"Yeah, he's not used to golfing in the summer in the Lowcountry," quipped one of the spectators who had gathered to watch Woods test out the putting green on the 16th hole. For the audience, as for the athletes, Kiawah Island's top-notch golf course is at once a thing of beauty and a challenge. While the professionals navigate ocean winds and bedeviling sand hazards, the onlookers will face their own dilemma: How to stay cool and hydrated.
For starters, you can bring your own bottle of unopened water — that means factory-sealed bottles, no reusable Nalgene bottles. Since Aquafina is sponsoring the tournament, staff members will make you peel the label off your bottle if it's another brand. The PGA prohibits coolers on the course, so unfortunately water from home is only going to last you so long. You might want to consider freezing a bottle the night before to keep it cool.
Once you're inside, there are plenty of chances to buy more water and Gatorade, from the refreshment tents near the entrance to the Beverage Oasis stands all along the course. If you paid the extra money for admission to the Wanamaker Club, you're in luck: The big white tent between the Front Nine and the Back Nine has the air conditioning cranked to 11. If you didn't pay for Wanamaker privileges, another good cool-down spot is the nearby golf shop, where you'll be as blown away by the rush of cool air as by the vast assortment of golf caps and shirts.
Getting from the parking lot to the course is fairly painless, as Maryland-based transportation company The Convention Store has a fleet of buses ready to shuttle people back and forth. They've worked more than a few PGA events before.
Bear in mind, though, that the bus ride can take as long as 30 minutes, and then there's the matter of showing your ticket and getting your bags searched for weapons. If you're planning to catch a 7:20 a.m. tee time, plan accordingly.
Also, make sure you take note of your parking lot section number before catching the bus so you know where to get off when you return.
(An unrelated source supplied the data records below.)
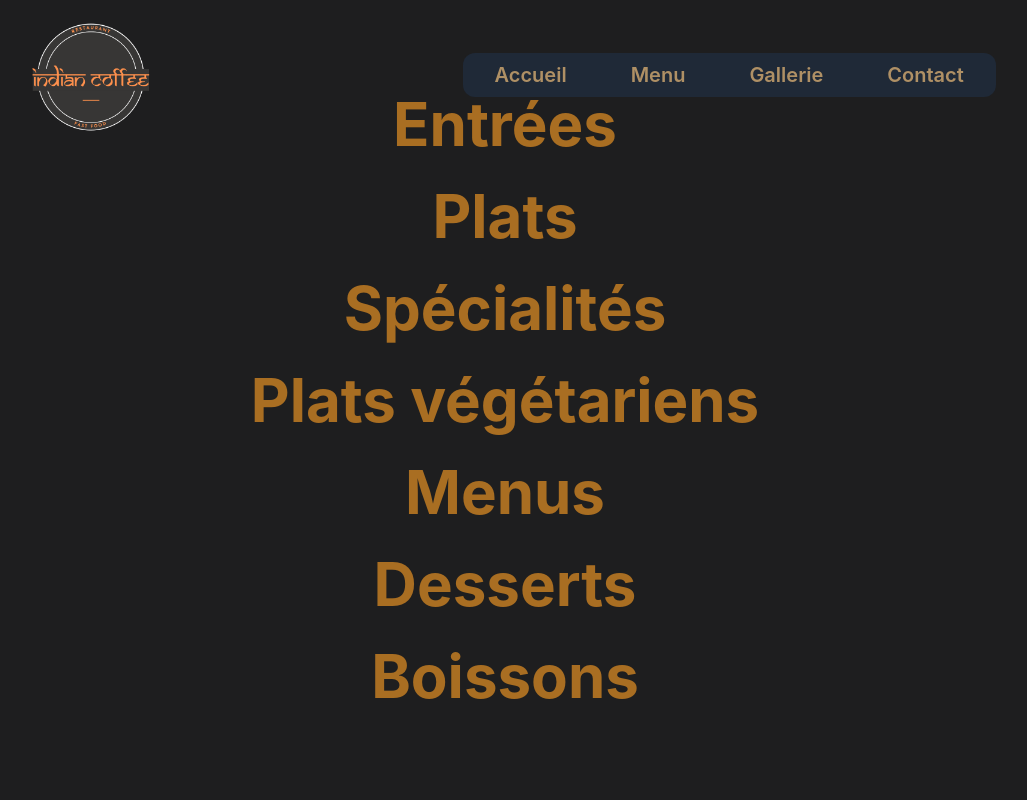
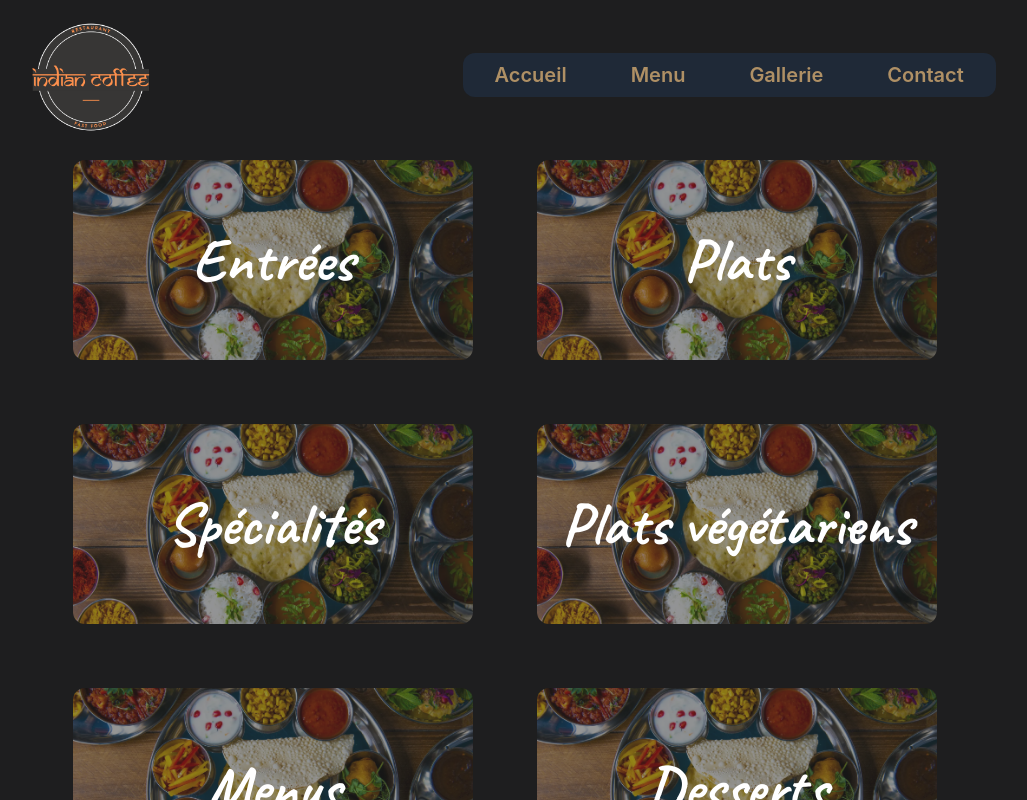
Before and after one commit to Teyik0/indian-cofee-shop, a Next.js app: page /menu in a window 1280 px wide. Shown: the top 800 px of the page, without its empty margins (135-1162 px from the left). Built offline with nearby package versions, Linux system fonts and the light colour scheme.

Commit message:
menu change

```diff
--- a/components/Home/MoreToKnow.tsx
+++ b/components/Home/MoreToKnow.tsx
@@ -4,7 +4,7 @@ import { useRouter } from 'next/router';
 const MoreToKnow = () => {
   const router = useRouter();
   const rectStyle = `flex flex-col w-[100vw] sm:w-[500px] h-[500px] lg:w-[400px] lg:h-[400px] xl:w-[500px] xl:h-[500px]
-  bg-white lg:-translate-y-32 sm:rounded-xl p-8 text-center justify-center items-center`;
+  bg-white sm:rounded-xl p-8 text-center justify-center items-center`;
   return (
     <section className='pt-12 pb-12 sm:p-12 flex flex-col justify-center items-center'>
       <div className='flex flex-col sm:flex-row justify-center items-center sm:flex-wrap gap-8'>
--- a/pages/menu.tsx
+++ b/pages/menu.tsx
@@ -31,8 +31,8 @@ const menu = () => {
         <link rel='icon' href='/favicon.png' />
       </Head>
 
-      <section className='w-full p-4 flex items-center justify-center text-white h-[100vh]'>
-        <div className='mt-8 text-center text-[#a96e22]'>
+      <section className='w-full p-4 flex items-center justify-center font-caveat pt-32 pb-32'>
+        <div className='mt-8 text-center flex flex-row flex-wrap gap-16 justify-center items-center'>
           {[
             { name: 'Entrées', link: '/menu/entrees' },
             { name: 'Plats', link: '/menu/plats' },
@@ -43,12 +43,12 @@ const menu = () => {
             { name: 'Boissons', link: '/menu/boissons' },
           ].map((item: any) => (
             <Link key={item.name} href={item.link}>
-              <h2
-                className='mb-8 text-5xl xl:text-6xl font-bold hover:underline
-              hover:underline-offset-2 hover:text-[#786617]'
+              <div
+                className='w-[400px] h-[200px] bg-[#2a2a2a] rounded-xl flex justify-center items-center
+              bg-image4 hover:scale-110 duration-300 ease-in-out text-white hover:text-[#786617]'
               >
-                {item.name}
-              </h2>
+                <h2 className='text-5xl xl:text-6xl font-bold'>{item.name}</h2>
+              </div>
             </Link>
           ))}
         </div>
```
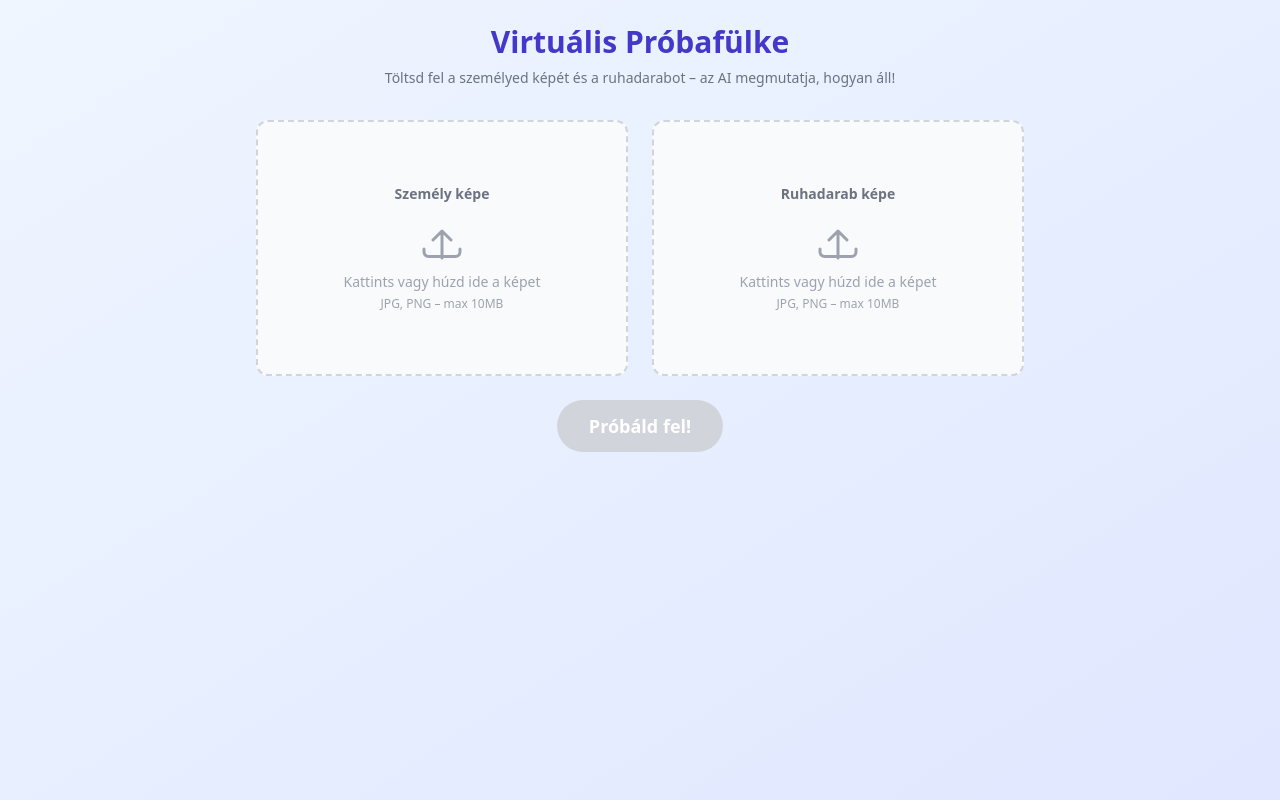
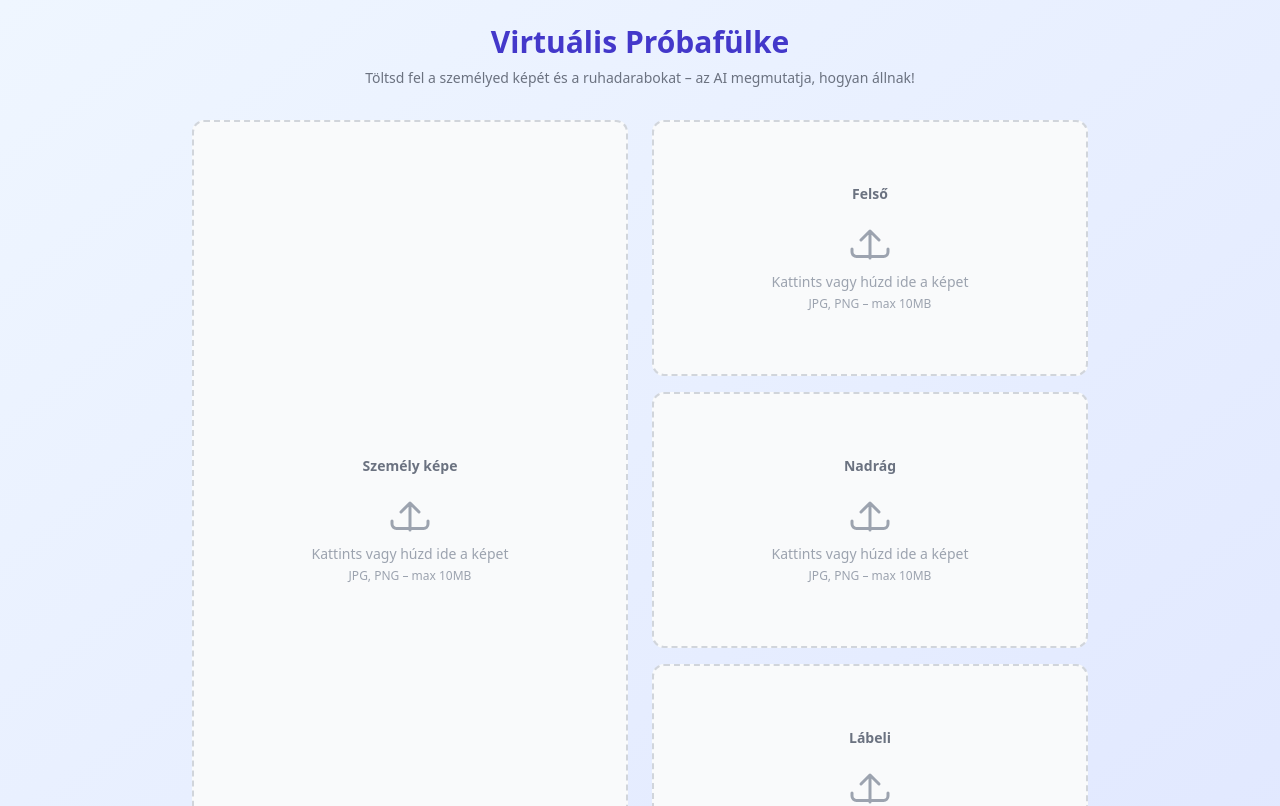
Before and after one commit to cloudsteak/trn-gcp-ai-virtual-tryon, a React (Vite) app in the folder client/: page / in a window 1280 px wide. Shown: the top 806 px of the page. Built offline with nearby package versions, Linux system fonts and the light colour scheme; no server answers.

Commit message:
Enhance virtual try-on functionality to support multiple garment images and improve API timeout handling

```diff
--- a/client/src/App.jsx
+++ b/client/src/App.jsx
@@ -4,14 +4,25 @@ import ResultDisplay from "./components/ResultDisplay";
 
 const API_URL = import.meta.env.VITE_API_URL ?? "";
 
+const GARMENT_SLOTS = [
+  { key: "top", label: "Felső" },
+  { key: "bottom", label: "Nadrág" },
+  { key: "shoes", label: "Lábeli" },
+];
+
 export default function App() {
   const [personImage, setPersonImage] = useState(null);
-  const [garmentImage, setGarmentImage] = useState(null);
+  const [garments, setGarments] = useState({ top: null, bottom: null, shoes: null });
   const [resultUrl, setResultUrl] = useState(null);
   const [loading, setLoading] = useState(false);
   const [error, setError] = useState(null);
 
-  const canSubmit = personImage && garmentImage && !loading;
+  const filledGarments = GARMENT_SLOTS.map((s) => garments[s.key]).filter(Boolean);
+  const canSubmit = personImage && filledGarments.length > 0 && !loading;
+
+  function updateGarment(key, file) {
+    setGarments((prev) => ({ ...prev, [key]: file }));
+  }
 
   async function handleTryOn() {
     if (!canSubmit) return;
@@ -21,7 +32,7 @@ export default function App() {
 
     const formData = new FormData();
     formData.append("person_image", personImage);
-    formData.append("product_image", garmentImage);
+    filledGarments.forEach((img) => formData.append("product_images", img));
 
     try {
       const response = await fetch(`${API_URL}/try-on`, {
@@ -45,28 +56,33 @@ export default function App() {
 
   return (
     <div className="min-h-screen bg-gradient-to-br from-blue-50 to-indigo-100 p-6">
-      <div className="max-w-3xl mx-auto">
+      <div className="max-w-4xl mx-auto">
         <h1 className="text-3xl font-bold text-center text-indigo-700 mb-2">
           Virtuális Próbafülke
         </h1>
         <p className="text-center text-gray-500 mb-8 text-sm">
-          Töltsd fel a személyed képét és a ruhadarabot – az AI megmutatja, hogyan áll!
+          Töltsd fel a személyed képét és a ruhadarabokat – az AI megmutatja, hogyan állnak!
         </p>
 
-        <div className="grid grid-cols-1 sm:grid-cols-2 gap-6">
+        <div className="grid grid-cols-2 gap-6 mb-6">
           <ImageUploader
             label="Személy képe"
             image={personImage}
             onImageSelect={setPersonImage}
           />
-          <ImageUploader
-            label="Ruhadarab képe"
-            image={garmentImage}
-            onImageSelect={setGarmentImage}
-          />
+          <div className="flex flex-col gap-4">
+            {GARMENT_SLOTS.map((slot) => (
+              <ImageUploader
+                key={slot.key}
+                label={slot.label}
+                image={garments[slot.key]}
+                onImageSelect={(file) => updateGarment(slot.key, file)}
+              />
+            ))}
+          </div>
         </div>
 
-        <div className="flex flex-col items-center mt-6 gap-3">
+        <div className="flex flex-col items-center gap-3">
           <button
             onClick={handleTryOn}
             disabled={!canSubmit}
```
Also changed, not shown: 2 other files (tests, documents, lock files or other folders).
As one transportation employee warned Monday morning at the No. 3 stop, "Don't get off at No. 2, 'cause then you gotta walk all the hell the way down here."
Yes, you can bring your cell phone, but no, you can't shoot photos or videos with it during the Championship. The staff is allowing photography during the practice rounds (Aug. 6-8), although they're telling people to wait to snap photos until after a player swings.
And we're sure you're considerate enough to know this, but just as a reminder: Keep that phone on vibrate or silent. You don't want to feel the wrath of the PGA.
You can't bring outside food past the gates, so you're going to want to refuel during the day. A good hot-day option at the Wanamaker Club is an order of three shrimp tacos ($10), drizzled in a light, refreshing cilantro cream sauce. The pulled-pork barbeque sandwich ($8) is less impressive, prepared in a faintly peppery North Carolina style (sorry, S.C. purists) and fairly dry for lack of sauce. There are also several booths along the course selling burgers, hot dogs, and deli sandwiches.
Beer is available on the course (Landshark and Michelob Ultra go for $6), but if you're going all-in on the golf drinks, the bars are pushing the Wanamaker Tee Time ($9-$10, depending on location), a drink with tea, lemonade, and Ketel One lemon-lime vodka. It's light on the vodka and served from a chilled water-cooler jug.
One last note, and this is probably a no-brainer if you've been to a golf tournament before: Wear your walking shoes. Not only will you be schlepping from hole to hole, but the narrow walkways are mostly made of sand and gravel, with a few muddy spots. If a storm comes, things could get slippery in a hurry.